- 16 Sep 2021 11:49 AM
- Hungary Matters
Gergely Gulyás noted the government has asked lawmakers to prolong the measures until Jan. 1. He added past restrictions such as curbs on public gatherings and curfews have been lifted, so given an extension of emergency measures it will be possible to hold demonstrations for example.
The government’s reactive capabilities will be maintained if lawmakers agree to prolong the special measures, Gulyás said. Meanwhile, he insisted that rising caseload was not expected to have a corresponding effect on hospital admissions or deaths. He said immunity certificates were still relevant and it was possible they would gain in importance.

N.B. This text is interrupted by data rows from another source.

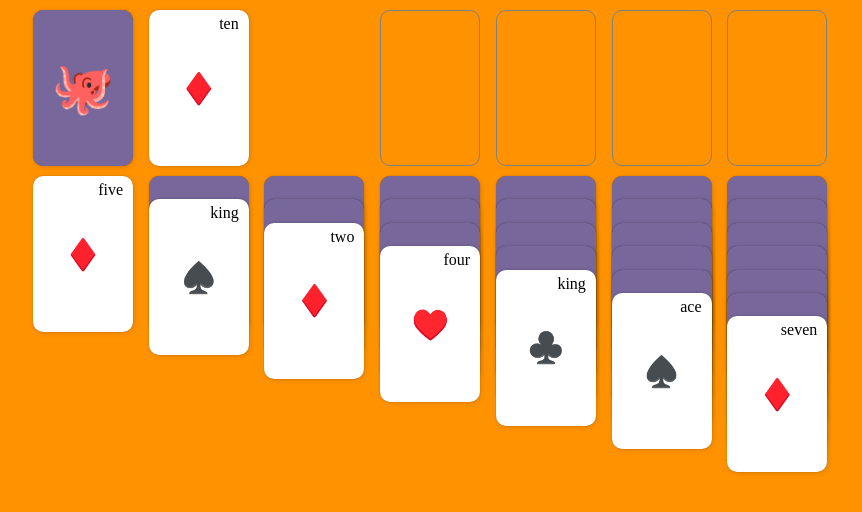
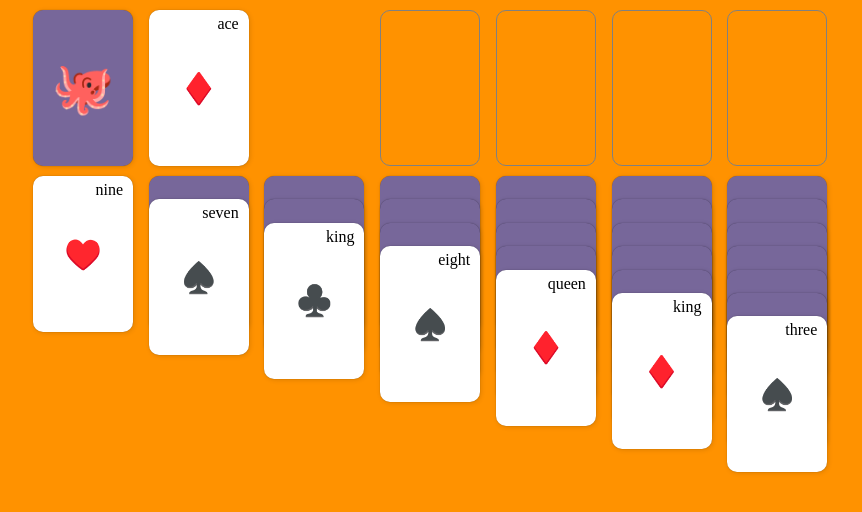
Before and after one commit to gnarlygnoes/patience, a React app: page / in a window 1280 px wide. Shown: the top 512 px of the page, without its empty margins (207-1069 px from the left). Built offline with nearby package versions, Linux system fonts and the light colour scheme.

Commit message:
Get basic dragging of card working. Always start game from the same seed.

```diff
--- a/src/card-data.ts
+++ b/src/card-data.ts
@@ -57,7 +57,7 @@ function pickRandomCard(cards: Types.Card[]): {
   remainingCards: Types.Card[];
   card: Types.Card;
 } {
-  const cardIndex = Math.round(Math.random() * cards.length - 1);
+  const cardIndex = Math.round(random() * cards.length - 1);
 
   const card = cards.splice(cardIndex, 1);
 
@@ -66,3 +66,9 @@ function pickRandomCard(cards: Types.Card[]): {
     card: card[0],
   };
 }
+
+let seed = 1;
+function random() {
+  const x = Math.sin(seed++) * 10000;
+  return x - Math.floor(x);
+}
--- a/src/game-area/card/card.css
+++ b/src/game-area/card/card.css
@@ -9,6 +9,12 @@
   justify-content: center;
   border-radius: 10px;
   box-shadow: 1px 1px 5px rgba(0, 0, 0, 0.13), 0 0 1px rgba(0, 0, 0, 0.43);
+
+  user-select: none;
+  cursor: pointer;
+
+  transition-property: transform;
+  transition-duration: 300ms;
 }
 
 .Card-back {
--- a/src/game-area/card/card.tsx
+++ b/src/game-area/card/card.tsx
@@ -1,44 +1,77 @@
 import "./card.css";
 import * as React from "react";
-import { CSSProperties, useState } from "react";
+import { CSSProperties, useCallback, useState } from "react";
 import { Types } from "../../types/types";
+import { observer } from "mobx-react-lite";
 
 interface CardProps {
   card: Types.Card;
   style?: CSSProperties;
 }
 
-export function Card(props: CardProps) {
+export const Card = observer((props: CardProps) => {
   const {
     style = {},
     card: { rank, suit, facing },
   } = props;
 
-  const [isFlipped, setIsFlipped] = useState(false);
+  const [isDragging, setDragging] = useState(false);
+  const [startPosition, setStartPosition] = useState({ x: 0, y: 0 });
+  const [currentPosition, setCurrentPosition] = useState({ x: 0, y: 0 });
 
-  const handleClick = () => {
-    setIsFlipped(!isFlipped);
-  };
+  const onMouseDown = useCallback(
+    (e: React.MouseEvent<HTMLDivElement>) => {
+      setDragging(true);
+      const { clientX, clientY } = e;
+      setStartPosition({ x: clientX, y: clientY });
+      setCurrentPosition({ x: clientX, y: clientY });
+
+      const onMouseMove = (e: MouseEvent) => {
+        setCurrentPosition({ x: e.clientX, y: e.clientY });
+      };
+
+      addEventListener("mousemove", onMouseMove);
+
+      addEventListener(
+        "mouseup",
+        () => {
+          setDragging(false);
+          removeEventListener("mousemove", onMouseMove);
+          setStartPosition({ x: 0, y: 0 });
+          setCurrentPosition({ x: 0, y: 0 });
+        },
+        { once: true }
+      );
+    },
+    [isDragging]
+  );
 
   if (facing === "down") {
     return (
-      <div
-        className="Card Card-back"
-        style={{ fontSize: 50, ...style }}
-        onClick={handleClick}
-      >
+      <div className="Card Card-back" style={{ fontSize: 50, ...style }}>
         🐙
       </div>
     );
   }
 
   return (
-    <div className="Card" onClick={handleClick} style={{ ...style }}>
+    <div
+      className="Card"
+      style={{
+        ...style,
+        transform: `translate(${currentPosition.x - startPosition.x}px, ${
+          currentPosition.y - startPosition.y
+        }px)`,
+        zIndex: isDragging ? 10 : undefined,
+        transitionDuration: isDragging ? "0ms" : "300ms",
+      }}
+      onMouseDown={onMouseDown}
+    >
       <div className="Card-rank">{rank}</div>
       <Suit suit={suit} />
     </div>
   );
-}
+});
 
 function Suit(props: { suit: Types.Suit }) {
   let icon: string;
--- a/src/types/types.ts
+++ b/src/types/types.ts
@@ -39,4 +39,8 @@ export namespace Types {
     queen,
     king,
   }
+
+  export function makeCardId(card: Card): string {
+    return `${card.suit}-${card.rank}`;
+  }
 }
```
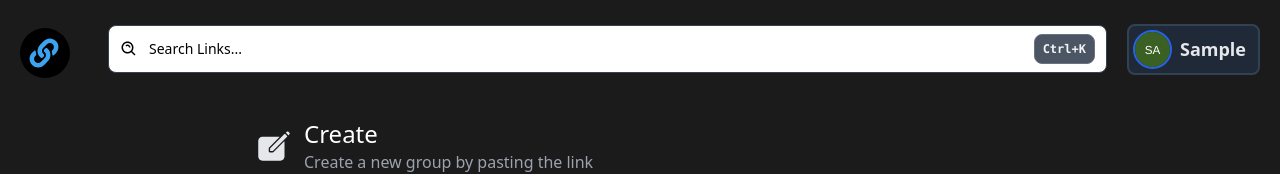
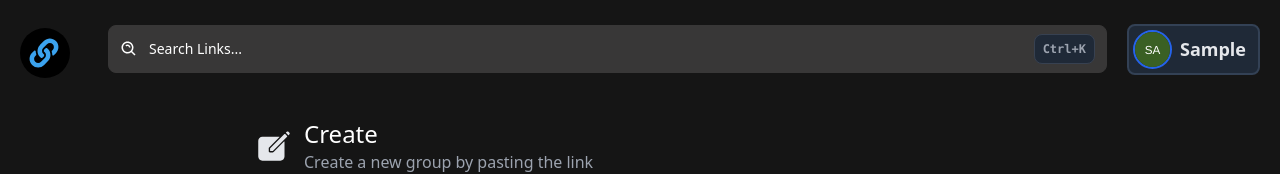
Before and after one commit to Malankar/Linkshr, a Next.js app: page /dashboard in a window 1280 px wide. Shown: the top 174 px of the page. Built offline with nearby package versions, Linux system fonts and the light colour scheme; no server answers; sample sign-in values are in the browser's storage; what pullstate would draw is missing.

Commit message:
changed search bar colors

```diff
--- a/components/Search.js
+++ b/components/Search.js
@@ -24,11 +24,11 @@ const Search = () => {
       <div className="grow w-14 mr-5">
         <div className="relative w-full">
           <div className="flex absolute inset-y-0 left-0 items-center pl-3 pointer-events-none">
-            <BiSearchAlt className="text-black text-lg" />
+            <BiSearchAlt className="text-white text-lg" />
           </div>
           <button
             onClick={() => setModal(true)}
-            className="h-12 left-0 flex items-center border  text-sm rounded-lg w-full pl-10 p-2.5  bg-white text-black border-gray-700 outline-none "
+            className="h-12 left-0 flex items-center border  text-sm rounded-lg w-full pl-10 p-2.5  bg-[#383737] text-white border-[#383737] outline-none "
           >
             Search Links...
           </button>
@@ -36,7 +36,7 @@ const Search = () => {
             type="button"
             className="absolute inset-y-0 right-0 items-center pr-3 hidden text-white md:flex"
           >
-            <kbd className="px-2 py-1.5 text-xs font-semibold border rounded-lg bg-gray-600 text-gray-100 border-gray-500">
+            <kbd className="px-2 py-1.5 text-xs font-semibold border rounded-lg bg-gray-800 text-gray-400 border-gray-700">
               Ctrl+K
             </kbd>
           </button>
--- a/components/SearchAll.js
+++ b/components/SearchAll.js
@@ -36,10 +36,10 @@ const SearchAll = () => {
         <div className="relative mt-1">
           <div className="relative w-full">
             <div className="flex absolute inset-y-0 left-0 items-center pl-3 pointer-events-none">
-              <BiSearchAlt className="text-black text-lg" />
+              <BiSearchAlt className="text-white text-lg" />
             </div>
             <Combobox.Input
-              className="h-12 left-0 flex items-center border  text-sm rounded-lg w-full pl-10 p-2.5 text-black bg-white border-gray-700 outline-none "
+              className="h-12 left-0 flex items-center border  text-sm rounded-lg w-full pl-10 p-2.5 text-white bg-[#383737] border-gray-700 outline-none "
               displayValue={(group) => group?.name}
               onChange={(event) => setQuery(event.target.value)}
             />
--- a/pages/dashboard.js
+++ b/pages/dashboard.js
@@ -54,7 +54,7 @@ const Dashboard = () => {
   return (
     <>
       {userData !== null ? (
-        <div className="overflow-auto scrollbar h-screen">
+        <div className="overflow-auto scrollbar h-screen bg-[#151515]">
           <Head>
             <title>Dashboard</title>
           </Head>
```
Also changed, not shown: 2 other files (tests, documents, lock files or other folders).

On another subject, Gulyás said consultations on next year’s minimum wage between employers, unions and the government also included discussions on whether employers could require employees to get the Covid vaccine. Gulyás said that although no decision has been made yet, he believed employers had a right to expect to be able to rely on their employees.
Speaking about the economy, Gulyás said the government wants to see the minimum wage raised to 200,000 forints (EUR 571) as early as Jan. 1, which, if implemented, would mean higher minimum wages in Hungary in 2022 compared with the average wage during the Socialist government of Ferenc Gyurcsány.
Gulyás noted that most respondents to the government’s National Consultation public survey said the minimum wage should be raised to 200,000 forints. “In 2010, the minimum wage was 73,500 forints. This is why it would be a great achievement to have it raised to that amount as of Jan. 1 next year,” Gulyás said.
The minister said the government had ‘outperformed’ its pledge to create more jobs than those destroyed by the coronavirus pandemic, and cited recent data showing a record number of 4,704,000 employed in Hungary today, adding that this number was at a record high since the change in political system 31 years ago.
Regarding the country’s economic performance, Gulyás said third quarter growth fuelled reason for optimism, and the 5.5% growth target — a precondition for providing families raising children an annual personal income tax refund at the level of the average wage next spring — was graspable.
As regards tourism, the sector set a record this summer, he said. In connection with the moratorium on loan repayments for vulnerable borrowers, Gulyás confirmed that the government has decided to extend it.
“It is important to offer the option to entrepreneurs that have suffered an at least 25% hole in their revenues over the past 18 months, as well as to private individuals and families who suffered a permanent loss of income,” Gulyás said.
MTI Photo: Zoltán Máthé